# Geometric construction of a fillet?

I'm currently working on a library for OpenSCAD which can make 2D sketches with more features. I'm currently struggling with the geometric construction of a fillet given 2 lines in the xy plane and a radius.

Given two lines and a radius, the goal is to construct an arbitrary number of points that form the fillet. The intent is to be able to form a polygon given those points that can approximate the fillet.

I've gotten to the point where the only factor I need to finish generating these points is the distance from the intersection of the two lines to the point of tangency. Any help to find this distance in terms of the lines and the radius of the circle would be greatly appreciated.

Each line is currently stored as a two points in x,y. However, converting them to another form, such as a point and a slope, would be relatively easy. Whichever form makes the question easier is equally easy to implement.

The set of points to be generated are in red

• When you says "given two lines", in what form is each line given? An equation like $Ax + By + C = 0$? A pair of distinct points on the line? A single point and a normal vector? A single point and a direction vector? Whichever it is, answering the question should be straightforward, I expect, so give us details (you can click on "edit" below your question) and we can probably get you an answer. Nov 20, 2019 at 19:40
• Find the angle between the two lines, call it $\theta$. Then the line joining the intersection and the center of the circle makes an angle $\theta/2$ with both lines. Therefore, the points of tangency are at a distance $r/\tan(\theta/2)$ from the intersection, and the center itself is at $r/\sin(\theta/2)$.
– user856
Nov 20, 2019 at 19:55

Assuming you are given endpoints, end slopes and radius..$$(x1,y1),(x2,y2),m1,m2, R$$

In a geometric constr the full arc can be drawn but for intermediate points one should take up computation.The following Mathematica program can be used to fill/continue on a circular path of given directions and radius.
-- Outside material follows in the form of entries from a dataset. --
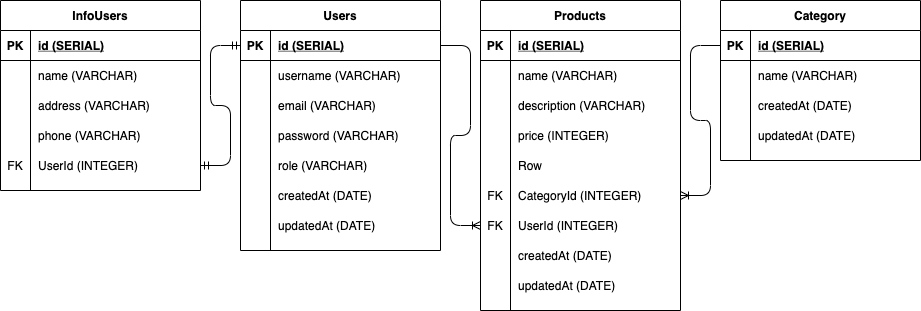
This is schema.png from samuelmtthw/yamahal, a draw.io export, as it was before one commit. Source tidied: cells renumbered, new cells last; positions are measured from the earlier drawing's top-left corner, leaving out a move shared by most shapes.
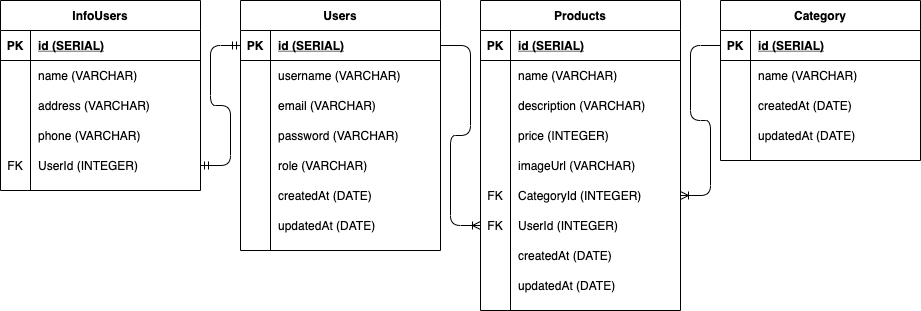
The same file after the commit.

The edit, as a diff of the source:
```diff
@@ -113,7 +113,7 @@
     <mxCell id="38" style="shape=partialRectangle;fillColor=none;top=0;left=0;bottom=0;right=0;overflow=hidden;" parent="37" vertex="1">
       <mxGeometry width="30" height="30" as="geometry" />
     </mxCell>
-    <mxCell id="39" value="Row" style="shape=partialRectangle;fillColor=none;top=0;left=0;bottom=0;right=0;align=left;spacingLeft=6;overflow=hidden;" parent="37" vertex="1">
+    <mxCell id="39" value="imageUrl (VARCHAR)" style="shape=partialRectangle;fillColor=none;top=0;left=0;bottom=0;right=0;align=left;spacingLeft=6;overflow=hidden;" parent="37" vertex="1">
       <mxGeometry x="30" width="170" height="30" as="geometry" />
     </mxCell>
     <mxCell id="40" style="shape=partialRectangle;fillColor=none;top=0;left=0;bottom=0;right=0;points=[[0,0.5],[1,0.5]];portConstraint=eastwest;" parent="24" vertex="1">
```
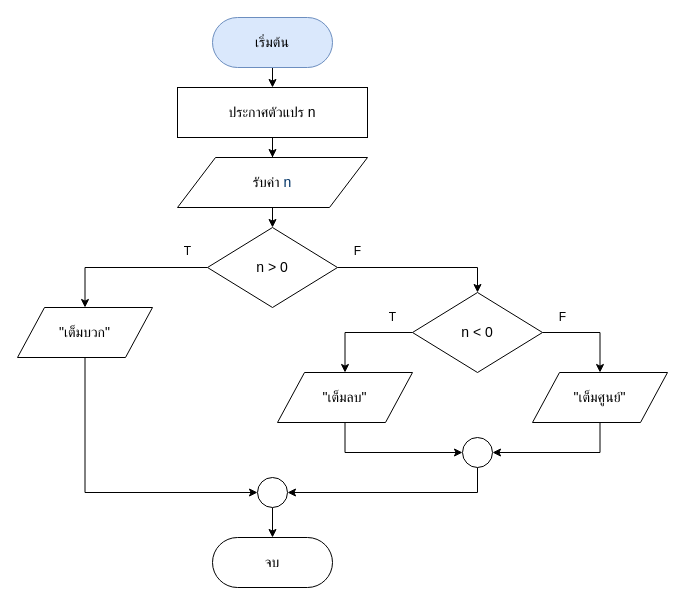
Above: check_number.drawio in sivarak/flowchart (draw.io), before the change. Source tidied: cells renumbered, new cells numbered last; positions are measured from the earlier drawing's top-left corner, leaving out a move shared by most shapes. Both pictures are drawn from the tidied source at 100%, with x=0, y=0 at pixel (17, 17).
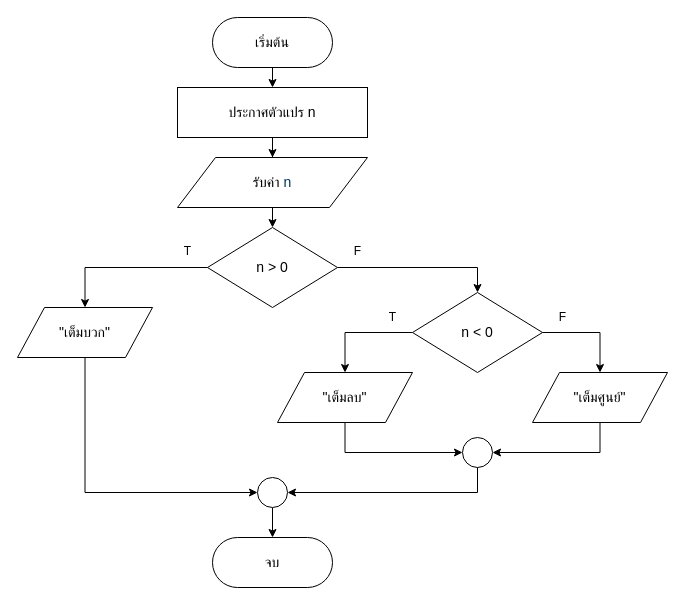
Above is the later version.

Diff of the diagram source:
```diff
@@
-    <mxCell id="3" value="&lt;font face=&quot;Kanit&quot; style=&quot;font-size: 14px&quot;&gt;เริ่มต้น&lt;/font&gt;" style="rounded=1;whiteSpace=wrap;html=1;arcSize=50;fillColor=#dae8fc;strokeColor=#6c8ebf;" parent="1" vertex="1">
+    <mxCell id="3" value="&lt;font face=&quot;Kanit&quot; style=&quot;font-size: 14px&quot;&gt;เริ่มต้น&lt;/font&gt;" style="rounded=1;whiteSpace=wrap;html=1;arcSize=50;" parent="1" vertex="1">
       <mxGeometry x="195" width="120" height="50" as="geometry" />
     </mxCell>
```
Shall explain if any part is not clear.

Clear[".*"];
Rg = 2.; L = 1.2; smax = 2 Rg ArcSin[L/2/Rg];
xi = 1.25; yi = 0.5; ri = Sqrt[xi^2 + yi^2]; thi = 1; phi = 1.85;
thi = ArcTan[yi/xi]; sii = phi - ArcTan[yi/xi];
(*  Fillet part*)
Fillet = {SI'[s] + Sin[SI[s]]/R[s] == 1/Rg, SI[0] == sii,
R'[s] == Cos[SI[s]], R[0] == ri, TH'[s] == Sin[SI[s]]/R[s],
TH[0] == thi};
NDSolve[Fillet, {SI, R, TH}, {s, 0, smax}];
{si[t_], r[t_], th[t_]} = {SI[t], R[t], TH[t]} /. First[%];
Plot[{si[s], r[s], th[s]}, {s, .0, smax}, PlotLabel -> DIFFRL_method,
GridLines -> Automatic, AspectRatio -> Automatic,
PlotStyle -> {Blue, Thick}]
{x[t_], y[t_]} = {r[t] Cos[th[s]], r[t] Sin[th[s]]};
ParametricPlot[{x[s], y[s]}, {s, .0, smax}, PlotLabel -> FILLETS,
PlotStyle -> {Thick, Magenta}, GridLines -> Automatic]
`

If we have radii (curvature) of either sign with same start & arc length:

As Rahul stated, the distance from the intersection to the points of tangency is $$r/tan(\theta /2)$$. Therefore a circle centered around the intersection of radius $$r/tan(\theta /2)$$ can be constructed. Then a perpendicular can be placed at each of the intersections between the constructed circle and the lines.

The intersection of these two perpendiculars is the center of the circle that forms the fillet. From there, the fillet is simply the subsection of the circle starting at one point of tangency to the other of the given radius.

The center of the arc is found by drawing parallels to the given lines, at distance $$r$$. I assume that you are able to obtain the equations of the latter (take the normalized implicit equations of the lines and add $$\pm r$$ to the independent term; the signs depend on the quadrant where you want the fillet).

Then the starting and ending angles of the arc are given by the directions of the normals to the lines.

The line of equation

$$ax+by+c=0$$ normalizes to

$$\frac a{\sqrt{a^2+b^2}}x+\frac b{\sqrt{a^2+b^2}}y+\frac c{\sqrt{a^2+b^2}}=\cos\phi \,x+\sin\phi\,y+\frac c{\sqrt{a^2+b^2}}=0,$$

where $$\phi$$ is the angle of the normal.